Indiana’s Bishops Tackle Poverty

The Bishops of Indiana have put together a very good letter on addressing poverty. Here are some highlights of Poverty at the Crossroads: The Church’s Response to Poverty in Indiana:

  • As bishops who serve the people of God, our concern is for everyone, regardless of their religious affiliation, race, ethnic background, economic or social status. Christ came to save all humankind.
  • At the same time, we bishops have a particular obligation to care for the most vulnerable members of God’s family. That is why we pay special attention to the unborn, to the sick and the elderly, to prisoners, to those who suffer from various forms of addiction or mental illness, and to the education of people from many different backgrounds and circumstances. That is also why we care, in a very special way, for those brothers and sisters of ours who are poor.

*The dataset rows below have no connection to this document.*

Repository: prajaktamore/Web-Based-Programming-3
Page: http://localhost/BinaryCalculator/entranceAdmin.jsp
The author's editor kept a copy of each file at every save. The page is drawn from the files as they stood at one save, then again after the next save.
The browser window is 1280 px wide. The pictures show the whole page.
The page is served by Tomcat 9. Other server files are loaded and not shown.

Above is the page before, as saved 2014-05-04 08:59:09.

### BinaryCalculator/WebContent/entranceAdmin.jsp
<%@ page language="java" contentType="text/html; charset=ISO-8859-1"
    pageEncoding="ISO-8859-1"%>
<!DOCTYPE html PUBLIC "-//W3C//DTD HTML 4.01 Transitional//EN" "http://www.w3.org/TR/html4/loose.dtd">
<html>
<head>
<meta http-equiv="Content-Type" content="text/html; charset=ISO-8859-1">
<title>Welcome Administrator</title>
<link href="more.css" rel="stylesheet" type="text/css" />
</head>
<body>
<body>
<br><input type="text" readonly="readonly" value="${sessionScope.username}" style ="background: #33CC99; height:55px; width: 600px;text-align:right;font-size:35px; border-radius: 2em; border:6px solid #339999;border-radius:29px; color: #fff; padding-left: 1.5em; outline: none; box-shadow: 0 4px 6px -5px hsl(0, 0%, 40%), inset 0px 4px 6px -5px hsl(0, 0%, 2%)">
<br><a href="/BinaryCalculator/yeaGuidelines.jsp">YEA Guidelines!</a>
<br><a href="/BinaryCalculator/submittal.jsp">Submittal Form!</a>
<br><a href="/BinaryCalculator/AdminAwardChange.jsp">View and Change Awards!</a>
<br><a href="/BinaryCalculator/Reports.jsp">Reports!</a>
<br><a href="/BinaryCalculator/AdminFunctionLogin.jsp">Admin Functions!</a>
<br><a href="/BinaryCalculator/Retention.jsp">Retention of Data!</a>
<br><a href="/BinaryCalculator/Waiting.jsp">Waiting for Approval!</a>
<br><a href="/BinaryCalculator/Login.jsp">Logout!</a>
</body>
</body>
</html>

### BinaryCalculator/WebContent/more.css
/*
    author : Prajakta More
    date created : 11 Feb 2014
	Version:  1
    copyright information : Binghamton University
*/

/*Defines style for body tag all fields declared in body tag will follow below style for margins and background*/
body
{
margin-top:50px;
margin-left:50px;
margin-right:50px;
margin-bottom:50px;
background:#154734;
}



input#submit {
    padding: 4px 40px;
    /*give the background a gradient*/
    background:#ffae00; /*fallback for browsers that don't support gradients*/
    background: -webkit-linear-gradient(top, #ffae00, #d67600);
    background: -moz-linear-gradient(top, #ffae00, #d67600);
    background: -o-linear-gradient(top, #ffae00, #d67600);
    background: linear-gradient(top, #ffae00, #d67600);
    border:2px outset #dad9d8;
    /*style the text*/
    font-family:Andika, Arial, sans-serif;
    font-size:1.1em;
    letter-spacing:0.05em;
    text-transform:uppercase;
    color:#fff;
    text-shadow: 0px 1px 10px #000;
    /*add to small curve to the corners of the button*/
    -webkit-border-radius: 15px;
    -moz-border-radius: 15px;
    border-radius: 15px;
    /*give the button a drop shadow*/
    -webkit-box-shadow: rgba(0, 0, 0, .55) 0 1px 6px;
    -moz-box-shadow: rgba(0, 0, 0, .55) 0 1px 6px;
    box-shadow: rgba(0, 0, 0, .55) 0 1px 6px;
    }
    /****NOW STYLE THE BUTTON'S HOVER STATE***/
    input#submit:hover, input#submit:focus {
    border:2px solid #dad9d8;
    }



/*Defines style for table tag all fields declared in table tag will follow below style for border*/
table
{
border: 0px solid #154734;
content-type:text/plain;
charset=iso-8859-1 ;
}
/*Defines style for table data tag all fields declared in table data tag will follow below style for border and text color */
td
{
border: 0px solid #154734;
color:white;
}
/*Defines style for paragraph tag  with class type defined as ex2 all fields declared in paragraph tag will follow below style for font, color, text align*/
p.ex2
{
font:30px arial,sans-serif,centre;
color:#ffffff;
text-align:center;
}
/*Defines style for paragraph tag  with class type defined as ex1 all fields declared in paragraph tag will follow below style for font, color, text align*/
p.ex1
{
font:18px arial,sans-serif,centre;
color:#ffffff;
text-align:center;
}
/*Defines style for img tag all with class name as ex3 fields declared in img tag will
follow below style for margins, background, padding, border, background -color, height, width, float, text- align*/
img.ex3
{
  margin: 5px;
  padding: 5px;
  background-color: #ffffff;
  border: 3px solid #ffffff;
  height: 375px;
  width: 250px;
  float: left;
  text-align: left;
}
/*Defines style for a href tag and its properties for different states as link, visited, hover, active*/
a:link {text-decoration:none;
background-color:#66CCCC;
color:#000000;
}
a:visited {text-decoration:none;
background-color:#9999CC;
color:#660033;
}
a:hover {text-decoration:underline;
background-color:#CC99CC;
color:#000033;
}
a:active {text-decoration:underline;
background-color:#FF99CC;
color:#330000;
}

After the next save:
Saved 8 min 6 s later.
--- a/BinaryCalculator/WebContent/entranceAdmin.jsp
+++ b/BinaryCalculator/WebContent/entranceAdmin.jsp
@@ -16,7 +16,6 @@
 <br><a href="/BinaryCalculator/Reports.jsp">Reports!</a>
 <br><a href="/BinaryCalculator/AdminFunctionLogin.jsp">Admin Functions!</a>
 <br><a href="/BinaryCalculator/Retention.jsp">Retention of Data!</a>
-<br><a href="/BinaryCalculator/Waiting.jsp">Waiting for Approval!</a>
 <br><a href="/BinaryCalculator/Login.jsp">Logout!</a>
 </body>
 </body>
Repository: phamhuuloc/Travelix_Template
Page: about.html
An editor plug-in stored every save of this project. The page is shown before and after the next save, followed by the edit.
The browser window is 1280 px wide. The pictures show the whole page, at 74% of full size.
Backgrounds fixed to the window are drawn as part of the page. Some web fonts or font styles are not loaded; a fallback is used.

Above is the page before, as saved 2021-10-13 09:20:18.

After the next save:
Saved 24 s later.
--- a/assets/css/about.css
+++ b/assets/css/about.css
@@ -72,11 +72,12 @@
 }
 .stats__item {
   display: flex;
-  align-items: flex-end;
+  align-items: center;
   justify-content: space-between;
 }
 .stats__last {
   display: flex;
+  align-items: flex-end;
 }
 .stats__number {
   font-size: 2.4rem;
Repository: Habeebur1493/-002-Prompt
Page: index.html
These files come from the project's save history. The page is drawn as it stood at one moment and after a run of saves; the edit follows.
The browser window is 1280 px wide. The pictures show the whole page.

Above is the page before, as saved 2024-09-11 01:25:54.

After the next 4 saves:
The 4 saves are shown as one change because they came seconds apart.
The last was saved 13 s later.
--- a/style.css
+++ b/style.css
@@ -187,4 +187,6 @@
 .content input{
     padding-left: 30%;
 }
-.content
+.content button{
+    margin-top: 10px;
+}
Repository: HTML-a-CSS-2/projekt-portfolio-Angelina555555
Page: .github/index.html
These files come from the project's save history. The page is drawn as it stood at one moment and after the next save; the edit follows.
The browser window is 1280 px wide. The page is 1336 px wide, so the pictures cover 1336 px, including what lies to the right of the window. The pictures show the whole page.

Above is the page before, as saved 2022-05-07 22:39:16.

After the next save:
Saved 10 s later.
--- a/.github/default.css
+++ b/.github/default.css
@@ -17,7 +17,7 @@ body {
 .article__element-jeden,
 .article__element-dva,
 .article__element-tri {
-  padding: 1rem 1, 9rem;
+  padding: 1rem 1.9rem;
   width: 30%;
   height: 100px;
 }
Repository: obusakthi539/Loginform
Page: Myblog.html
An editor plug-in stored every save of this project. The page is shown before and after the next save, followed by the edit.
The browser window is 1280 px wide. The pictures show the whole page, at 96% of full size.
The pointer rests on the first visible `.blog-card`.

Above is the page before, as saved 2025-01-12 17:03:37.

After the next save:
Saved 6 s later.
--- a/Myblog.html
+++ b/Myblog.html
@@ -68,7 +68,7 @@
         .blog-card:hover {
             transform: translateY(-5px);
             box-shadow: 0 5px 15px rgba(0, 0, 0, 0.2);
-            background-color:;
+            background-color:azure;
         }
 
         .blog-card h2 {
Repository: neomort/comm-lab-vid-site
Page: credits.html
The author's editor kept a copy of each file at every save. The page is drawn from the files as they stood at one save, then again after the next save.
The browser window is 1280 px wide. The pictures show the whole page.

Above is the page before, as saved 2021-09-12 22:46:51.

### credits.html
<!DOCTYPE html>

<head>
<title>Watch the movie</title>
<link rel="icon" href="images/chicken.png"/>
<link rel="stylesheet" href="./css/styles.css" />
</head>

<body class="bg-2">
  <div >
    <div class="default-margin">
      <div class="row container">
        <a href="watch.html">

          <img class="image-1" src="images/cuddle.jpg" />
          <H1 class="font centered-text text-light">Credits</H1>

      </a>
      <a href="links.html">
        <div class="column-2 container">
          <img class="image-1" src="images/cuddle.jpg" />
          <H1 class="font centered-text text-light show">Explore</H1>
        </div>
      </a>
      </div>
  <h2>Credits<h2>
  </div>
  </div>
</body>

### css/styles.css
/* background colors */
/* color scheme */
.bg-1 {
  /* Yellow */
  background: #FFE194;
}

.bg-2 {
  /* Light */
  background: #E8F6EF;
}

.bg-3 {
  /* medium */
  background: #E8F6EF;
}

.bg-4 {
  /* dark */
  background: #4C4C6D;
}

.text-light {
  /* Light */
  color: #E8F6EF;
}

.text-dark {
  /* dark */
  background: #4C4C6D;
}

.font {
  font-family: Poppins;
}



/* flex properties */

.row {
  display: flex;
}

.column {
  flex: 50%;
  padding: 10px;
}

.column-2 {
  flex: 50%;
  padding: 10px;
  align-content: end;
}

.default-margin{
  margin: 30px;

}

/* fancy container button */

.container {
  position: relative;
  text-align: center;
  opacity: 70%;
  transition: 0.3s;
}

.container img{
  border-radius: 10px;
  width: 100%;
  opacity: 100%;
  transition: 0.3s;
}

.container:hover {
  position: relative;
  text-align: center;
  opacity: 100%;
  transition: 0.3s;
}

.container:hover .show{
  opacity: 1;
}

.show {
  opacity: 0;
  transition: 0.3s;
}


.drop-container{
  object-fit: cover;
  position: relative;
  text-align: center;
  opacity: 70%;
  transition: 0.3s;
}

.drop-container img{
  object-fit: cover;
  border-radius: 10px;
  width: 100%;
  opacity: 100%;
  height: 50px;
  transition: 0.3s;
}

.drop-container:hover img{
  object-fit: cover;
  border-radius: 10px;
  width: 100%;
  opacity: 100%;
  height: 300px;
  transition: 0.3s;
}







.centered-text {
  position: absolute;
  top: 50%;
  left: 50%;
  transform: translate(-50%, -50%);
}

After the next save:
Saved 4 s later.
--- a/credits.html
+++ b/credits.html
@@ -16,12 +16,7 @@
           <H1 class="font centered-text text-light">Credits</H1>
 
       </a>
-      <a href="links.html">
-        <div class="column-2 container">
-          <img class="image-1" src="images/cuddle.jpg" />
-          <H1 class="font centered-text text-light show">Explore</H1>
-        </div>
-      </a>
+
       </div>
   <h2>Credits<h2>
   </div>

  • The Gospels insist that God’s heart has a special place for the poor, so much so that God himself has “become poor” (2 Cor. 8, 9).
  • Are we incapable – or worse – have we chosen not to see our sisters and brothers who are poor? Are we blind to the impact poverty has on families, neighborhoods and entire communities and unquestioning as to its causes?
  • Experience teaches us that the family is the only lasting, solid foundation on which healthy societies can be built.
  • Work is more than simply a way to make a living; it is a continuing participation in God’s creation. If the dignity of work is to be protected, then the basic rights of workers must be respected; these include the right to productive work, to decent and fair wages, to organize, to private property, and to economic initiative.
  • The human person is what is most important, not economic theory or social structures.
  • Workers are co-creators with God in building the human community. Workers are not commodities. They are not instruments of production or tools in the hands of owners or managers, who are entitled to use them and then set them aside at the end of the day or the completion of a particular project.
  • A society that cares for the least of its citizens—including the unemployed, the underemployed and uninsured—is a society that will flourish in the sight of God and in its material and spiritual well-being.
  • The Catholic Church is strongly committed to education and, particularly, the education of the poor. More than two centuries of experience convince us about the powerful role that education plays in breaking the cycle of poverty and helping families, producing thriving citizens, workers and professionals.
  • For decades, the Catholic bishops of the United States have been unswerving advocates for comprehensive reforms that will lead to health care for all, especially the weakest and most vulnerable. We believe that health care is fundamental to human life and dignity.
  • We believe that health care is not a privilege, but a right and a requirement to protect the life and dignity of every person.
  • Do programs and policies place a primary emphasis on child welfare and enhance – not detract – from strong marriages and family life?
  • Poverty brings intolerable stress on the family’s ability to carry out its mission as the fundamental unit of society. Families are called to be stewards of all God’s gifts, and this requires an environment of stability and peace that can provide each family member with opportunities to exercise his or her responsibilities for the common good.